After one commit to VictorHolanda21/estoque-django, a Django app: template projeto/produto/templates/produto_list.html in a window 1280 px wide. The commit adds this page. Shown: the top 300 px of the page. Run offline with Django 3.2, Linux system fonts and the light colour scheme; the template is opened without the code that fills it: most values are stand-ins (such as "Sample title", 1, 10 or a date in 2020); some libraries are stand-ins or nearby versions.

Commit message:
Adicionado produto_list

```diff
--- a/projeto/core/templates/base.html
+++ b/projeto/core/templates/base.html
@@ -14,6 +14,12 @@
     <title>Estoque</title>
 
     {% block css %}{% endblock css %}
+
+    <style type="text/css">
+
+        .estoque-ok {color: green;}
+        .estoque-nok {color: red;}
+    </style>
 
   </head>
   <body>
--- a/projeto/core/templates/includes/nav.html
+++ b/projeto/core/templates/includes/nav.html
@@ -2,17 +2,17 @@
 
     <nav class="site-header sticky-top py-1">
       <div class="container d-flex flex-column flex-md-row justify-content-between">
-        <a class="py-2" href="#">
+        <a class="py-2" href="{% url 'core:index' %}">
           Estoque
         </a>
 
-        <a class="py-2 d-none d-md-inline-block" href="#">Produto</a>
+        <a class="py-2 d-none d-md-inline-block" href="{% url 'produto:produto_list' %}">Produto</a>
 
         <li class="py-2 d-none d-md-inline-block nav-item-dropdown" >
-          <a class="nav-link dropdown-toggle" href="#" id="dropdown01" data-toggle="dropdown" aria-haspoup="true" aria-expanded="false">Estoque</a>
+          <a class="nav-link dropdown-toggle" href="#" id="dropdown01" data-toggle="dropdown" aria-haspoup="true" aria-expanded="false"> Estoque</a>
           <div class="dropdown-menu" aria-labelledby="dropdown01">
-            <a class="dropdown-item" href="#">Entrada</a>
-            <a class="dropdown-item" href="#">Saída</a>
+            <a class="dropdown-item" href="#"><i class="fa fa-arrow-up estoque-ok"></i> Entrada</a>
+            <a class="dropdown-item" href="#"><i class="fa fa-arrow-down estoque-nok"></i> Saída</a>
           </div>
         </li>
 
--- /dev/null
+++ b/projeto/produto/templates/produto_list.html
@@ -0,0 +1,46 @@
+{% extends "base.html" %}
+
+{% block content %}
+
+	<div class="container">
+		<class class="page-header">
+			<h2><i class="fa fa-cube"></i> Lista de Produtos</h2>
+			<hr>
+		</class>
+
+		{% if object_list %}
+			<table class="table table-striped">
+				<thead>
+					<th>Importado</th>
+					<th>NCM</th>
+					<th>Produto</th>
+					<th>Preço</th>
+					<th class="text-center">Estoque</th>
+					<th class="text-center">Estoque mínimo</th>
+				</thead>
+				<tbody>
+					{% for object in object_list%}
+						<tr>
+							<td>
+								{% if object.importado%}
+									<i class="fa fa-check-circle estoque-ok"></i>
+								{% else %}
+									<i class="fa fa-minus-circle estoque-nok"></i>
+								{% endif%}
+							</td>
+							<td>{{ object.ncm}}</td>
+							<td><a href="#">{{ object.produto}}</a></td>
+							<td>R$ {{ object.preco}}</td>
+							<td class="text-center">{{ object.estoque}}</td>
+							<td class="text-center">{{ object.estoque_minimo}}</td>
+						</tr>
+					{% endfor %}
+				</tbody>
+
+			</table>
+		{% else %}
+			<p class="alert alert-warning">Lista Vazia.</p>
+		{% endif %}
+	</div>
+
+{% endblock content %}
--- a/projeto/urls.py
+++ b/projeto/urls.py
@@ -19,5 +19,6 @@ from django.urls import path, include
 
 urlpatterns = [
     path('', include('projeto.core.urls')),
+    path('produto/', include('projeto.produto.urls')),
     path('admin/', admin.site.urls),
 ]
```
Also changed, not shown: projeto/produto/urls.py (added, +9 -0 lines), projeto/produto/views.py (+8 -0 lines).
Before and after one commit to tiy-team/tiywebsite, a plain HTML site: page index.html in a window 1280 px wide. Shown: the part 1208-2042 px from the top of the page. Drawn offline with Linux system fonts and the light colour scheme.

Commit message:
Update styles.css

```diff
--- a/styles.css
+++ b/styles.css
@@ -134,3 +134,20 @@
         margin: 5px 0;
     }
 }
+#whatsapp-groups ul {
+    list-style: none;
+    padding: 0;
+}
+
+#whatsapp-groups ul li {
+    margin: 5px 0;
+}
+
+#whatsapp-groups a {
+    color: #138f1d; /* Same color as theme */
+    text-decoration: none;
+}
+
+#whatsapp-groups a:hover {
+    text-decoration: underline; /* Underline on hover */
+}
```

□ □ □ □ □ □ □

Repeat every record above precisely.

SOLUTION FOR THIS PROBLEM:
After one commit to VictorHolanda21/estoque-django, a Django app: template projeto/produto/templates/produto_list.html in a window 1280 px wide. The commit adds this page. Shown: the top 300 px of the page. Run offline with Django 3.2, Linux system fonts and the light colour scheme; the template is opened without the code that fills it: most values are stand-ins (such as "Sample title", 1, 10 or a date in 2020); some libraries are stand-ins or nearby versions.

Commit message:
Adicionado produto_list

```diff
--- a/projeto/core/templates/base.html
+++ b/projeto/core/templates/base.html
@@ -14,6 +14,12 @@
     <title>Estoque</title>
 
     {% block css %}{% endblock css %}
+
+    <style type="text/css">
+
+        .estoque-ok {color: green;}
+        .estoque-nok {color: red;}
+    </style>
 
   </head>
   <body>
--- a/projeto/core/templates/includes/nav.html
+++ b/projeto/core/templates/includes/nav.html
@@ -2,17 +2,17 @@
 
     <nav class="site-header sticky-top py-1">
       <div class="container d-flex flex-column flex-md-row justify-content-between">
-        <a class="py-2" href="#">
+        <a class="py-2" href="{% url 'core:index' %}">
           Estoque
         </a>
 
-        <a class="py-2 d-none d-md-inline-block" href="#">Produto</a>
+        <a class="py-2 d-none d-md-inline-block" href="{% url 'produto:produto_list' %}">Produto</a>
 
         <li class="py-2 d-none d-md-inline-block nav-item-dropdown" >
-          <a class="nav-link dropdown-toggle" href="#" id="dropdown01" data-toggle="dropdown" aria-haspoup="true" aria-expanded="false">Estoque</a>
+          <a class="nav-link dropdown-toggle" href="#" id="dropdown01" data-toggle="dropdown" aria-haspoup="true" aria-expanded="false"> Estoque</a>
           <div class="dropdown-menu" aria-labelledby="dropdown01">
-            <a class="dropdown-item" href="#">Entrada</a>
-            <a class="dropdown-item" href="#">Saída</a>
+            <a class="dropdown-item" href="#"><i class="fa fa-arrow-up estoque-ok"></i> Entrada</a>
+            <a class="dropdown-item" href="#"><i class="fa fa-arrow-down estoque-nok"></i> Saída</a>
           </div>
         </li>
 
--- /dev/null
+++ b/projeto/produto/templates/produto_list.html
@@ -0,0 +1,46 @@
+{% extends "base.html" %}
+
+{% block content %}
+
+	<div class="container">
+		<class class="page-header">
+			<h2><i class="fa fa-cube"></i> Lista de Produtos</h2>
+			<hr>
+		</class>
+
+		{% if object_list %}
+			<table class="table table-striped">
+				<thead>
+					<th>Importado</th>
+					<th>NCM</th>
+					<th>Produto</th>
+					<th>Preço</th>
+					<th class="text-center">Estoque</th>
+					<th class="text-center">Estoque mínimo</th>
+				</thead>
+				<tbody>
+					{% for object in object_list%}
+						<tr>
+							<td>
+								{% if object.importado%}
+									<i class="fa fa-check-circle estoque-ok"></i>
+								{% else %}
+									<i class="fa fa-minus-circle estoque-nok"></i>
+								{% endif%}
+							</td>
+							<td>{{ object.ncm}}</td>
+							<td><a href="#">{{ object.produto}}</a></td>
+							<td>R$ {{ object.preco}}</td>
+							<td class="text-center">{{ object.estoque}}</td>
+							<td class="text-center">{{ object.estoque_minimo}}</td>
+						</tr>
+					{% endfor %}
+				</tbody>
+
+			</table>
+		{% else %}
+			<p class="alert alert-warning">Lista Vazia.</p>
+		{% endif %}
+	</div>
+
+{% endblock content %}
--- a/projeto/urls.py
+++ b/projeto/urls.py
@@ -19,5 +19,6 @@ from django.urls import path, include
 
 urlpatterns = [
     path('', include('projeto.core.urls')),
+    path('produto/', include('projeto.produto.urls')),
     path('admin/', admin.site.urls),
 ]
```
Also changed, not shown: projeto/produto/urls.py (added, +9 -0 lines), projeto/produto/views.py (+8 -0 lines).
Before and after one commit to tiy-team/tiywebsite, a plain HTML site: page index.html in a window 1280 px wide. Shown: the part 1208-2042 px from the top of the page. Drawn offline with Linux system fonts and the light colour scheme.

Commit message:
Update styles.css

```diff
--- a/styles.css
+++ b/styles.css
@@ -134,3 +134,20 @@
         margin: 5px 0;
     }
 }
+#whatsapp-groups ul {
+    list-style: none;
+    padding: 0;
+}
+
+#whatsapp-groups ul li {
+    margin: 5px 0;
+}
+
+#whatsapp-groups a {
+    color: #138f1d; /* Same color as theme */
+    text-decoration: none;
+}
+
+#whatsapp-groups a:hover {
+    text-decoration: underline; /* Underline on hover */
+}
```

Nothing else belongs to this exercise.